Nowhere in Australia is safe.
That's the warning from the head of the nation's Invasive Species Council, which wants levies on air and sea cargo to fund a biosecurity fighting fund to stop the arrival of deadly insects and plants capable of causing an ecological disaster.
"We're calling them the 'dirty dozen' because the case studies include some of Australia's most deadly invasive species - red fire ants, the eucalypt-killer myrtle rust, red-eared slider turtles and yellow crazy ants," council CEO Andrew Cox said on Wednesday.
"Nowhere in Australia has been safe from these deadly incursions."
Queensland is battling fire ants.

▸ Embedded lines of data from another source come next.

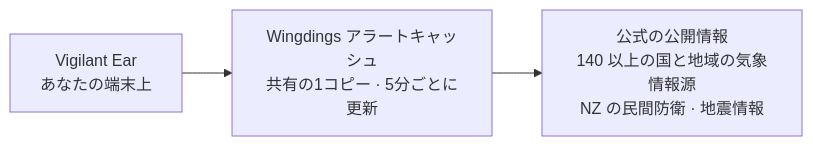
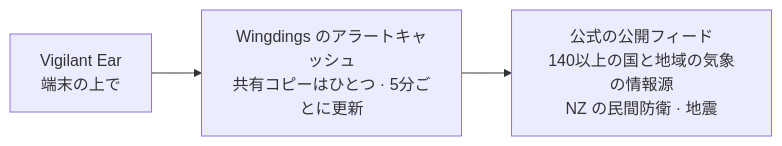
One commit to rpalm01-star/VigilantEarLegal changed the fourth of 4 diagrams in README_ja.md. Above: the diagram before and after it, drawn with Mermaid. The commit also changed other lines of this file and 14 other files, not shown here.

````diff
--- a/README_ja.md
+++ b/README_ja.md
@@ -182,5 +217,5 @@
 ```mermaid
 graph LR
-    P1["Vigilant Ear<br/>あなたの端末上"] --> W["Wingdings アラートキャッシュ<br/>共有の1コピー · 5分ごとに更新"]
-    W --> N["公式の公開情報<br/>140 以上の国と地域の気象情報源<br/>NZ の民間防衛 · 地震情報"]
+    P1["Vigilant Ear<br/>端末の上で"] --> W["Wingdings のアラートキャッシュ<br/>共有コピーはひとつ · 5分ごとに更新"]
+    W --> N["公式の公開フィード<br/>140以上の国と地域の気象の情報源<br/>NZ の民間防衛 · 地震"]
 ```
````
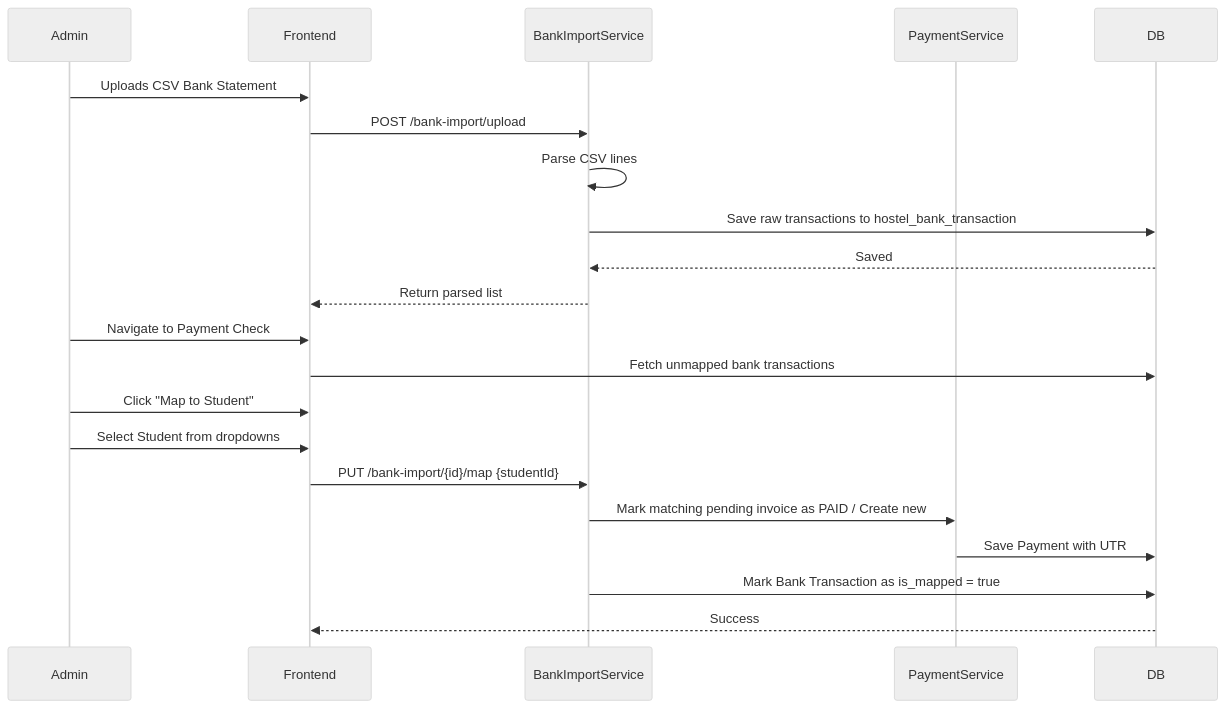
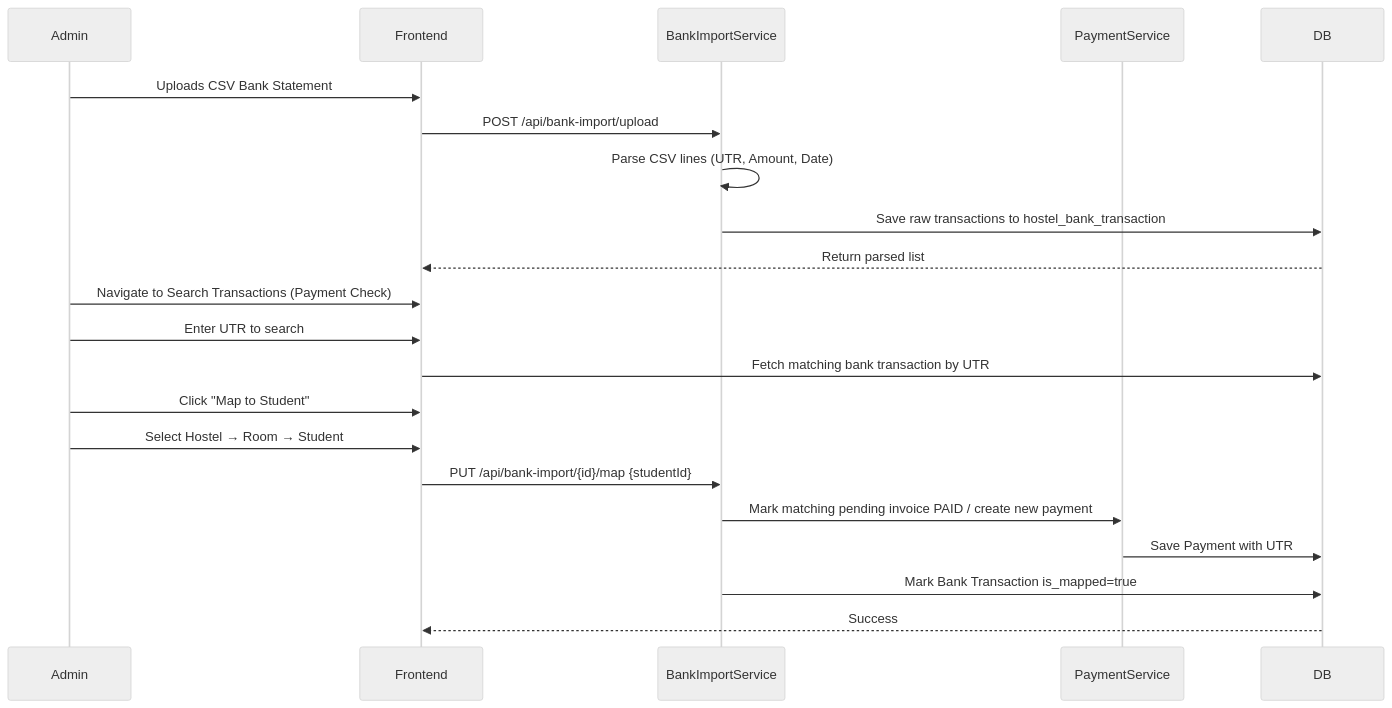
Before and after one commit to asiffmahmad/hostel-management: the sixth of 7 diagrams in docs/APP_FLOW.md, drawn with Mermaid (neutral theme). The commit also changed other lines of this file and 5 other files, not shown here.

````diff
--- a/docs/APP_FLOW.md
+++ b/docs/APP_FLOW.md
@@ -81,24 +122,24 @@
 ```mermaid
 sequenceDiagram
     participant Admin
     participant Frontend
     participant BankImportService
     participant PaymentService
     participant DB
-    
+
     Admin->>Frontend: Uploads CSV Bank Statement
-    Frontend->>BankImportService: POST /bank-import/upload
-    BankImportService->>BankImportService: Parse CSV lines
+    Frontend->>BankImportService: POST /api/bank-import/upload
+    BankImportService->>BankImportService: Parse CSV lines (UTR, Amount, Date)
     BankImportService->>DB: Save raw transactions to hostel_bank_transaction
-    DB-->>BankImportService: Saved
-    BankImportService-->>Frontend: Return parsed list
-    Admin->>Frontend: Navigate to Payment Check
-    Frontend->>DB: Fetch unmapped bank transactions
+    DB-->>Frontend: Return parsed list
+    Admin->>Frontend: Navigate to Search Transactions (Payment Check)
+    Admin->>Frontend: Enter UTR to search
+    Frontend->>DB: Fetch matching bank transaction by UTR
     Admin->>Frontend: Click "Map to Student"
-    Admin->>Frontend: Select Student from dropdowns
-    Frontend->>BankImportService: PUT /bank-import/{id}/map {studentId}
-    BankImportService->>PaymentService: Mark matching pending invoice as PAID / Create new
+    Admin->>Frontend: Select Hostel → Room → Student
+    Frontend->>BankImportService: PUT /api/bank-import/{id}/map {studentId}
+    BankImportService->>PaymentService: Mark matching pending invoice PAID / create new payment
     PaymentService->>DB: Save Payment with UTR
-    BankImportService->>DB: Mark Bank Transaction as is_mapped = true
+    BankImportService->>DB: Mark Bank Transaction is_mapped=true
     DB-->>Frontend: Success
 ```
````
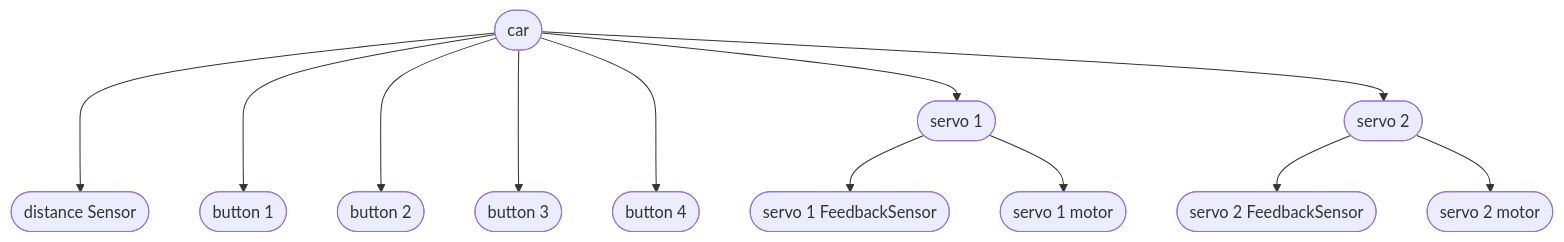
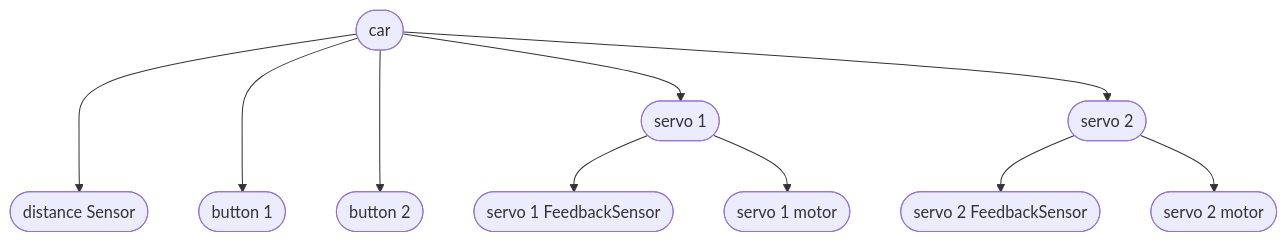
Before and after one commit to gamepro110/t-db3-2324nj: the first of 5 diagrams in ES/car challenge/class diagram.md, drawn with Mermaid. The commit also changed other lines of this file and 11 other files, not shown here.

Commit message:
fixed car-challenge class diagram + v0.2 car-challenge-report

````diff
--- a/ES/car challenge/class diagram.md
+++ b/ES/car challenge/class diagram.md
@@ -5,33 +5,29 @@
 ```mermaid
 graph
 c([car])
 d([distance Sensor])
 
 s1([servo 1])
 ss1([servo 1 FeedbackSensor])
 sm1([servo 1 motor])
 
 s2([servo 2])
 ss2([servo 2 FeedbackSensor])
 sm2([servo 2 motor])
 
 b1([button 1])
 b2([button 2])
-b3([button 3])
-b4([button 4])
 
 c ---> d
 
 c ---> b1
 c ---> b2
-c ---> b3
-c ---> b4
 
 c --> s1
 s1 --> ss1
 s1 --> sm1
 
 c --> s2
 s2 --> ss2
 s2 --> sm2
 ```
````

The Asian black-spined toad, which pumps out poison through its glands, has turned up in the cooler regions of Victoria and NSW and has now reached Western Australia.
Native plant killer myrtle rust - which infests the eastern seaboard - has now crossed the Bass Strait to Tasmania, Mr Cox said.
"Australia's environmental border controls are a leaky sieve and must be fixed," he said.
Mr Cox is calling on the federal government to act on the findings of a 2017 national biosecurity review.
These include setting up a biosecurity fighting fund paid for by air and sea levies, basing a biosecurity "champion" within the federal environment department and the compilation of a national priority list of invasive threats.